[Problem to solve] Please copy all of the data that follows exactly, leaving any pictures out.

(Web page edit records)

Content starts

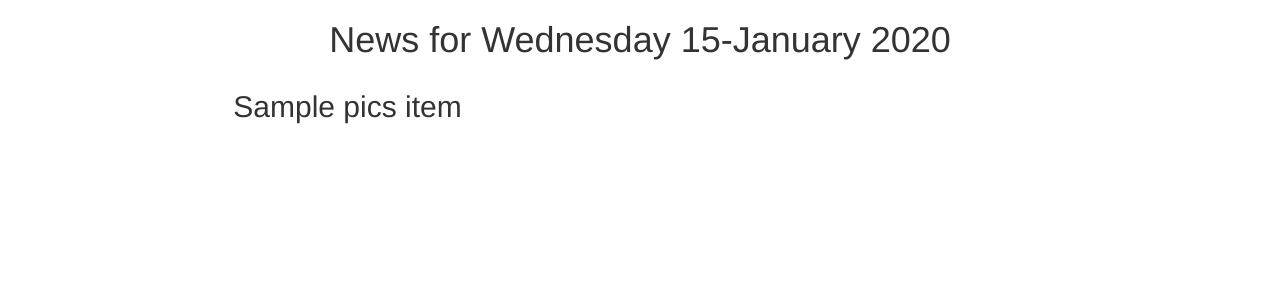
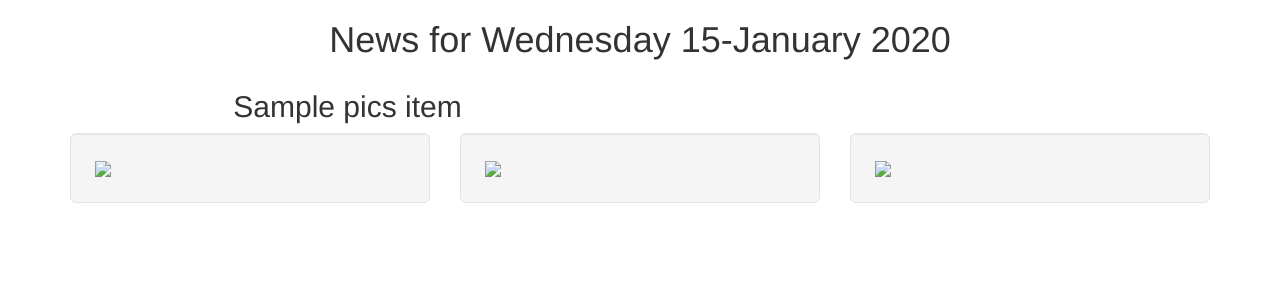
Before and after one commit to nimosaid/Gallery, a Django app: template pics/templates/all-pics/today-pics.html in a window 1280 px wide. Shown: the part 52-352 px from the top of the page. Run offline with Django 3.2, Linux system fonts and the light colour scheme; the template is opened without the code that fills it: most values are stand-ins (such as "Sample title", 1, 10 or a date in 2020); parts of the project's set-up code (start-up, migrations or seed data) failed here and were passed over; some libraries are stand-ins or nearby versions.

Commit message:
add changes

```diff
--- a/photoshoot/urls.py
+++ b/photoshoot/urls.py
@@ -5,5 +5,5 @@ from django.contrib import admin
 
 urlpatterns = [
     url(r'^admin/', admin.site.urls),
-    url(r'^pics/',include('pics.urls'))
+    url(r'',include('pics.urls'))
 ]
--- a/pics/templates/all-pics/past-pics.html
+++ /dev/null
@@ -1,5 +0,0 @@
-{%extends 'all-news/base.html'%}
-
-{% block content %}
-{{block.super}}
-{% endblock %}
--- a/pics/templates/all-pics/today-pics.html
+++ b/pics/templates/all-pics/today-pics.html
@@ -17,10 +17,30 @@
     </div>
 
   </div>
+  <div class="row ">
+    <div class="col-md-4 ">
+        <div class="well well-lg ">
+            <img src="" alt=" " height=300px;>
+        </div>
+    </div>
+
+    <div class="col-md-4 ">
+        <div class="well well-lg ">
+            <img src="" alt=" " height=230px;>
+        </div>
+    </div>
+
+    <div class="col-md-4 ">
+        <div class="well well-lg ">
+            <img src="" alt=" " height=200px;>
+        </div>
+    </div>
+</div>
+
 
   {% empty %}
   <div class="row">
-    <h2 class="text-center">There No Pictures</h2>
+    <h2 class="text-center" style ="color: aqua">There No Pictures</h2>
   </div>
   {% endfor %}
 
--- a/pics/urls.py
+++ b/pics/urls.py
@@ -3,6 +3,5 @@ from . import views
 
 urlpatterns=[
     url(r'^$',views.pics_of_day,name='picsToday'),
-    url(r'^archives/(\d{4}-\d{2}-\d{2})/$',views.past_days_pics,name = 'pastPics'),
     url(r'^search/', views.search_results, name='search_results')
 ]
```
Also changed, not shown: pics/migrations/0003_photographer_phone_number.py (added).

Content ends

[Result for this exercise]
Before and after one commit to nimosaid/Gallery, a Django app: template pics/templates/all-pics/today-pics.html in a window 1280 px wide. Shown: the part 52-352 px from the top of the page. Run offline with Django 3.2, Linux system fonts and the light colour scheme; the template is opened without the code that fills it: most values are stand-ins (such as "Sample title", 1, 10 or a date in 2020); parts of the project's set-up code (start-up, migrations or seed data) failed here and were passed over; some libraries are stand-ins or nearby versions.

Commit message:
add changes

```diff
--- a/photoshoot/urls.py
+++ b/photoshoot/urls.py
@@ -5,5 +5,5 @@ from django.contrib import admin
 
 urlpatterns = [
     url(r'^admin/', admin.site.urls),
-    url(r'^pics/',include('pics.urls'))
+    url(r'',include('pics.urls'))
 ]
--- a/pics/templates/all-pics/past-pics.html
+++ /dev/null
@@ -1,5 +0,0 @@
-{%extends 'all-news/base.html'%}
-
-{% block content %}
-{{block.super}}
-{% endblock %}
--- a/pics/templates/all-pics/today-pics.html
+++ b/pics/templates/all-pics/today-pics.html
@@ -17,10 +17,30 @@
     </div>
 
   </div>
+  <div class="row ">
+    <div class="col-md-4 ">
+        <div class="well well-lg ">
+            <img src="" alt=" " height=300px;>
+        </div>
+    </div>
+
+    <div class="col-md-4 ">
+        <div class="well well-lg ">
+            <img src="" alt=" " height=230px;>
+        </div>
+    </div>
+
+    <div class="col-md-4 ">
+        <div class="well well-lg ">
+            <img src="" alt=" " height=200px;>
+        </div>
+    </div>
+</div>
+
 
   {% empty %}
   <div class="row">
-    <h2 class="text-center">There No Pictures</h2>
+    <h2 class="text-center" style ="color: aqua">There No Pictures</h2>
   </div>
   {% endfor %}
 
--- a/pics/urls.py
+++ b/pics/urls.py
@@ -3,6 +3,5 @@ from . import views
 
 urlpatterns=[
     url(r'^$',views.pics_of_day,name='picsToday'),
-    url(r'^archives/(\d{4}-\d{2}-\d{2})/$',views.past_days_pics,name = 'pastPics'),
     url(r'^search/', views.search_results, name='search_results')
 ]
```
Also changed, not shown: pics/migrations/0003_photographer_phone_number.py (added).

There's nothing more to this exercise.